Opinion

They Didn't Want Ethiopian Jews in Israel, Either

It is terribly confusing, this combination of being both black and Jewish. It is confusing because racism based on skin color does not differentiate between citizens and non-citizens, between Muslims and Jews

African asylum seekers outside an Interior Ministry office in Tel Aviv, January 2018.
Chen Brill Agry / Amnesty International Israel

The public debate in Israel over the expulsion of asylum seekers to some African country is becoming increasingly charged. The more interesting part of the discussion how those who support deportation and the Israeli government are trying to walk a fine line and claim the decision has nothing to do with the deportees’ skin color, insisting they are “work infiltrators” and “illegals.”

I thought about going to one of the Knesset hearings on the subject and starting a provocation: to speak up to one of the MKs and thereby lead him to the “logical” conclusion that a black woman attending a discussion like this must be a “work infiltrator.” Then he’d discover that I’m an Israeli citizen of Ethiopian background who feels so comfortable here that she dares open her mouth in the Knesset and criticize it, just like a first-class citizen.

It is terribly confusing, this combination of being both black and Jewish. It is confusing because racism based on skin color does not differentiate between citizens and non-citizens, between Muslims and Jews, and if Israel is instinctively against blacks then there is no reason it will not be against me too.

My imaginary Knesset member might say to himself: What a shame we didn’t take seriously the Litvak Report (for Prof. Yosef Litvak) that we labored over in the Absorption Ministry in 1973, and in which we explained clearly and unequivocally that the Ethiopians will find it difficult to integrate in our advanced Israeli society. Even the Israeli ambassador to Ethiopia, Hanan Aynor, wrote in 1973 that the Falashas were “primitive, illiterate, downtrodden and sick.” (From the doctoral thesis of Dr. Chen Tannenbaum-Domanovitz, “Zionism is Colorblind: The Debate Over the Immigration of Ethiopian Jewry (1970-1985),” 2013, in Hebrew).

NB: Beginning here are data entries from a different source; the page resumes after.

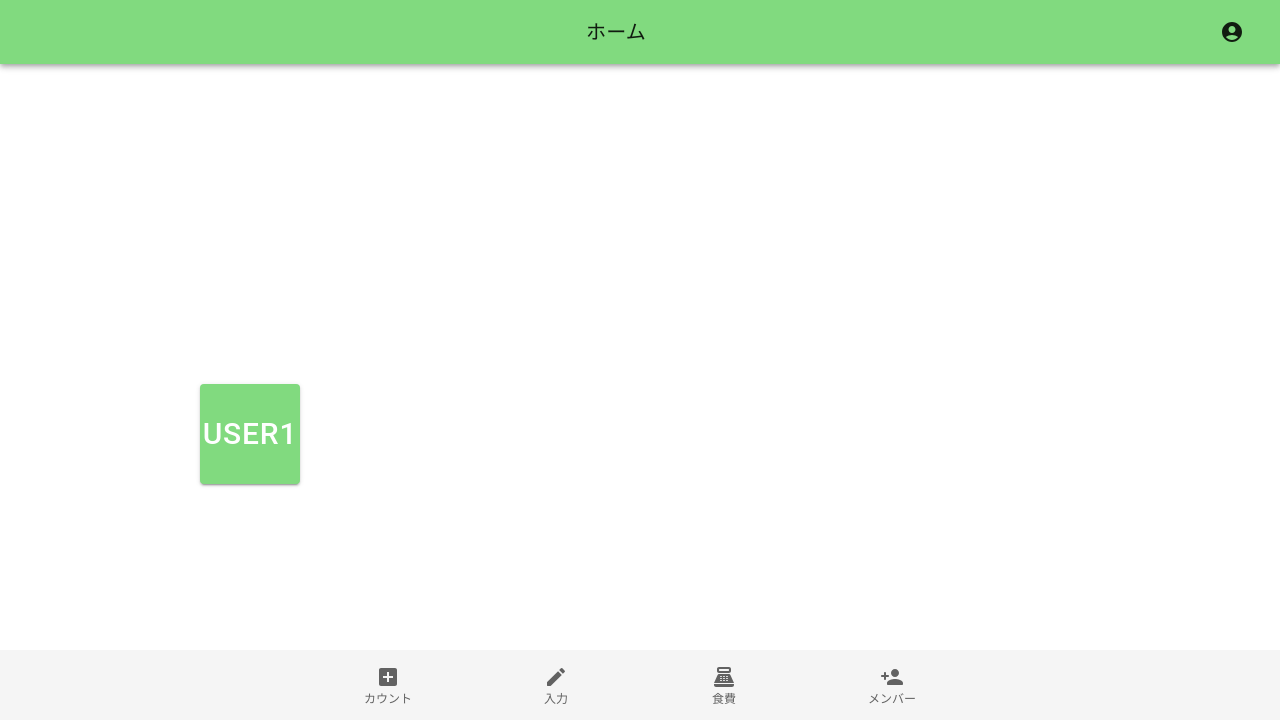
Repository: motohiro0410/motsufood
Page: /noteatingcount (app in frontend/)
The author's editor kept a copy of each file at every save. The page is drawn from the files as they stood at one save, then again after the next save.
The browser window is 1280 px wide. The pictures show the whole page.
The project was rebuilt for these pictures with package versions that can differ from the ones it lists, and the page was loaded fresh each time. Also part of the build but not shown: frontend/src/App.css, frontend/src/components/pages/Login.tsx, frontend/src/components/pages/Money.tsx, frontend/src/components/organisms/GroupHeader.tsx, frontend/src/components/pages/Group.tsx, frontend/src/components/organisms/SignInHeader.tsx, frontend/src/components/pages/SignIn.tsx, frontend/src/components/pages/Page404.tsx and 1 more.

Above is the page before, as saved 2022-08-11 16:14:45.

### frontend/src/App.tsx
import './App.css';
import { BrowserRouter } from "react-router-dom";

import { Router } from "./router/Router";
import { ThemeProvider } from '@mui/system';
import { theme } from './theme/theme';

import { AdapterDateFns } from '@mui/x-date-pickers/AdapterDateFns';
import { LocalizationProvider } from '@mui/x-date-pickers/LocalizationProvider';
import { HeaderProvider } from "./providers/HeaderProvider"

function App() {
  return (
    <LocalizationProvider dateAdapter={AdapterDateFns}>
      <ThemeProvider theme={theme}>
        <HeaderProvider>
         <BrowserRouter>
            <Router />
          </BrowserRouter>
        </HeaderProvider>
      </ThemeProvider>
    </LocalizationProvider>


  );
}

export default App;

### frontend/src/router/Router.tsx
import { FC, memo } from "react";
import { Switch, Route } from "react-router-dom";

import { Login } from "../components/pages/Login";
import { NotEatingCount } from "../components/pages/notEatingCount";
import { Money } from "../components/pages/Money";
import { Group } from "../components/pages/Group";
import { SignIn } from "../components/pages/SignIn";
import { Page404 } from "../components/pages/Page404";

import { InputFoodExpence } from "../components/pages/InputFoodExpence";

export const Router: FC = memo(() => {
  return (
    <Switch>
      <Route exact path="/">
        <Login />
      </Route>
      <Route path="/noteatingcount">
        <NotEatingCount />
      </Route>
      <Route path="/money">
        <Money />
      </Route>
      <Route path="/group">
        <Group />
      </Route>
      <Route path="/input">
        <InputFoodExpence />
      </Route>
      <Route path="/signin">
        <SignIn />
      </Route>
      <Route path="*">
        <Page404 />
      </Route>
    </Switch>
  )
})

### frontend/src/theme/theme.ts
import { createTheme } from "@mui/material"

export const theme = createTheme({
  palette: {
    primary: {
      main: "#81da7f"
    }
  }
});

### frontend/src/providers/HeaderProvider.tsx
import { createContext } from "react";

export const HeaderContext = createContext<Context[]>({} as Context[]);

export type Context = {
  title: string;
}

export const HeaderProvider = (props: any) => {
  const { children } = props;
  const contextName: Context[] = [
    {title: "ホーム"},
    {title: "食費入力"},
    {title: "支払い"},
    {title: "ユーザー編集"},
  ]



  return (
    <HeaderContext.Provider value={contextName}>
      {children}
    </HeaderContext.Provider>
  )
}

### frontend/src/components/pages/notEatingCount.tsx
import { FC, memo, useContext, useState } from "react";

import { Footer } from "../organisms/Footer";
import { MainHeader } from "../organisms/MainHeader";

import Grid from '@mui/material/Grid';
import Button from '@mui/material/Button';
import { HeaderContext } from '../../providers/HeaderProvider';
import { UserDetailModal } from "../organisms/UserDetailModal";

export const NotEatingCount: FC = memo(() => {
  const [open, setOpen] = useState(false);
  const handleOpen = () => setOpen(true);
  const handleClose = () => setOpen(false);

  const contexts = useContext(HeaderContext);
  return (
    <>
      <MainHeader title={contexts[0].title} handleOpen={handleOpen} />
        <Grid  alignItems="center" sx={{ mt: 40, ml: 25 }} >
          <Grid item>
            <Button variant="contained" sx={{ bgcolor: '#81da7f', color: "white", fontSize: '30px', width: 100, height: 100 }}>user1</Button>
          </Grid>
        </Grid>
      <Footer />
      <UserDetailModal open={open} handleClose={handleClose} />
    </>

  )
});

### frontend/src/components/organisms/Footer.tsx
import React, { FC, memo } from "react";

import Box from '@mui/material/Box';
import BottomNavigation from '@mui/material/BottomNavigation';
import BottomNavigationAction from '@mui/material/BottomNavigationAction';
import AddBoxIcon from '@mui/icons-material/AddBox';
import ModeEditRoundedIcon from '@mui/icons-material/ModeEditRounded';
import PointOfSaleRoundedIcon from '@mui/icons-material/PointOfSaleRounded';
import PersonAddRoundedIcon from '@mui/icons-material/PersonAddRounded';
import { grey } from '@mui/material/colors';

export const Footer: FC = memo(() => {

  return (
    <Box sx={{ width: '100%', position: 'fixed', bottom: 0 }}
    >
      <BottomNavigation
        showLabels
        sx={{bgcolor: grey[100], height: 70 }}
      >
        <BottomNavigationAction href="/NotEatingCount" label="カウント" icon={<AddBoxIcon />} />
        <BottomNavigationAction href="/input" label="入力" icon={<ModeEditRoundedIcon />} />
        <BottomNavigationAction href="/money" label="食費" icon={<PointOfSaleRoundedIcon />} />
        <BottomNavigationAction href="/group" label="メンバー" icon={<PersonAddRoundedIcon />} />
      </BottomNavigation>
    </Box>
  );
})

### frontend/src/components/organisms/MainHeader.tsx
import { FC } from "react";

import AppBar from '@mui/material/AppBar';
import Box from '@mui/material/Box';
import Toolbar from '@mui/material/Toolbar';
import Typography from '@mui/material/Typography';
import IconButton from '@mui/material/IconButton';
import AccountCircle from '@mui/icons-material/AccountCircle';

// import { Money } from '../pages/Money'

type Context = {
  title: string;
  handleOpen: () => void;
}

export const MainHeader: FC<Context> = (props) => {

  const { title, handleOpen } = props;

  return (
    <Box>
      <AppBar position="static" >
        <Toolbar>
          <Typography textAlign="center" variant="h6" component="div" sx={{ flexGrow: 1}}>
            {title}
          </Typography>
            <IconButton
              size="large"
              aria-label="account of current user"
              aria-controls="menu-appbar"
              aria-haspopup="true"
              color="inherit"
              onClick={handleOpen}
            >
              <AccountCircle  />
            </IconButton>
        </Toolbar>
      </AppBar>
    </Box>
  )
}

### frontend/src/components/organisms/UserDetailModal.tsx
import { FC, memo } from "react";

import { Stack, FormControl, FormLabel, Input } from "@mui/material";
import Box from '@mui/material/Box';
import Modal from '@mui/material/Modal';

type Props = {
  handleClose: () => void;
  open: boolean;
}

export const UserDetailModal: FC<Props> = memo((props) => {
  const { open, handleClose } = props;

  const style = {
    position: 'absolute' as 'absolute',
    top: '50%',
    left: '50%',
    transform: 'translate(-50%, -50%)',
    width: 500,
    bgcolor: 'background.paper',
    border: '2px solid #000',
    boxShadow: 24,
    p: 4,
  };

  return (
    <div>
    <Modal
      open={open}
      onClose={handleClose}
      aria-labelledby="modal-modal-title"
      aria-describedby="modal-modal-description"
    >
      <Box sx={style}>
        <Stack spacing={4}>
          <FormControl>
            <FormLabel>名前</FormLabel>
            <Input></Input>
          </FormControl>
          <FormControl>
            <FormLabel>email</FormLabel>
            <Input></Input>
          </FormControl>
          <FormControl>
            <FormLabel>password</FormLabel>
            <Input></Input>
          </FormControl>
        </Stack>
      </Box>
    </Modal>
  </div>
  )
})

Loaded but not shown: frontend/public/index.html (common file); frontend/src/index.tsx (common file); frontend/src/index.css (common file); frontend/src/reportWebVitals.ts (common file)

After the next save:
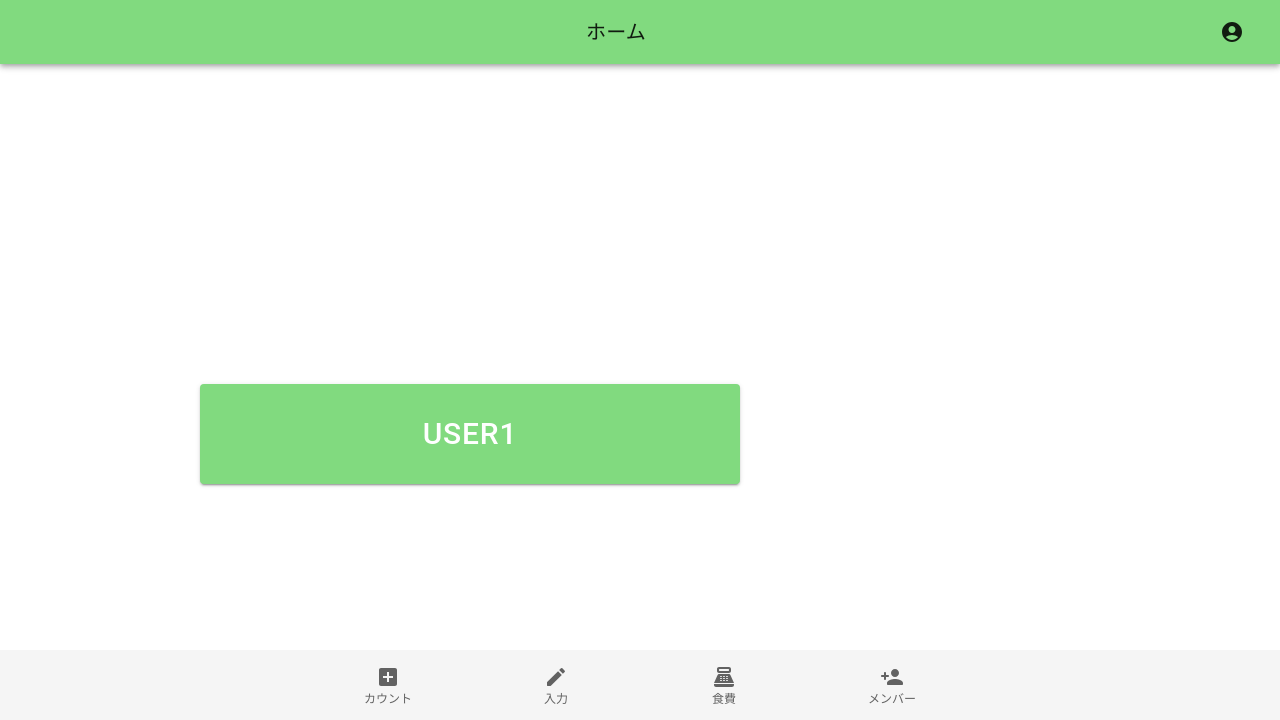
Saved 10 s later.
--- a/frontend/src/components/pages/notEatingCount.tsx
+++ b/frontend/src/components/pages/notEatingCount.tsx
@@ -19,7 +19,7 @@ export const NotEatingCount: FC = memo(() => {
       <MainHeader title={contexts[0].title} handleOpen={handleOpen} />
         <Grid  alignItems="center" sx={{ mt: 40, ml: 25 }} >
           <Grid item>
-            <Button variant="contained" sx={{ bgcolor: '#81da7f', color: "white", fontSize: '30px', width: 100, height: 100 }}>user1</Button>
+            <Button variant="contained" sx={{ bgcolor: '#81da7f', color: "white", fontSize: '30px', width: "50%", height: 100 }}>user1</Button>
           </Grid>
         </Grid>
       <Footer />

In the report, which the Immigrant Absorption Ministry disavowed after it was published in the media, was written by Litvak after the panic that struck the ministry after the courageous halakhic (Jewish law) ruling by former chief rabbi Ovadia Yosef that Ethiopian Jews were Jews in every way.

The attempt to claim that deporting the asylum seekers is not a matter of racism is really a failure of logic in light of the history of the immigration of Ethiopian Jews. This is not the first time that Israel has been forced to deal with black people. It is impossible to separate the present deportation of black people and the fierce opposition of Israeli governments since the founding of the state to the aliyah of black Jews, which relied on excuses related to their halakhic status. After all, we know that even after the Law of Return was applied to Ethiopian Jews, the government still raised many difficulties.

Eleven years passed, during which thousands of them died in refugee camps in Sudan and on their way there, and Israel delayed the inevitable until Operation Moses in 1984.

We also know that Israel was very excited about the aliyah of Russian-speaking white people and even made changes in the Law of Return (amending the law in 1970) on behalf of this aliyah, while at the same time it rejected the aliyah from Ethiopia. Three years later, the Interior Ministry headed by Arye Dery – excuse me, Yosef Burg – issued deportation orders to five young Ethiopian Jews who were described as “infiltrators.”

The attempt to color the matter of the deportation in shades of legality, which are supposedly unrelated to the fact that we are talking about black people, is nothing less than deceit.

Efrat Yardai is a social activist and university lecturer.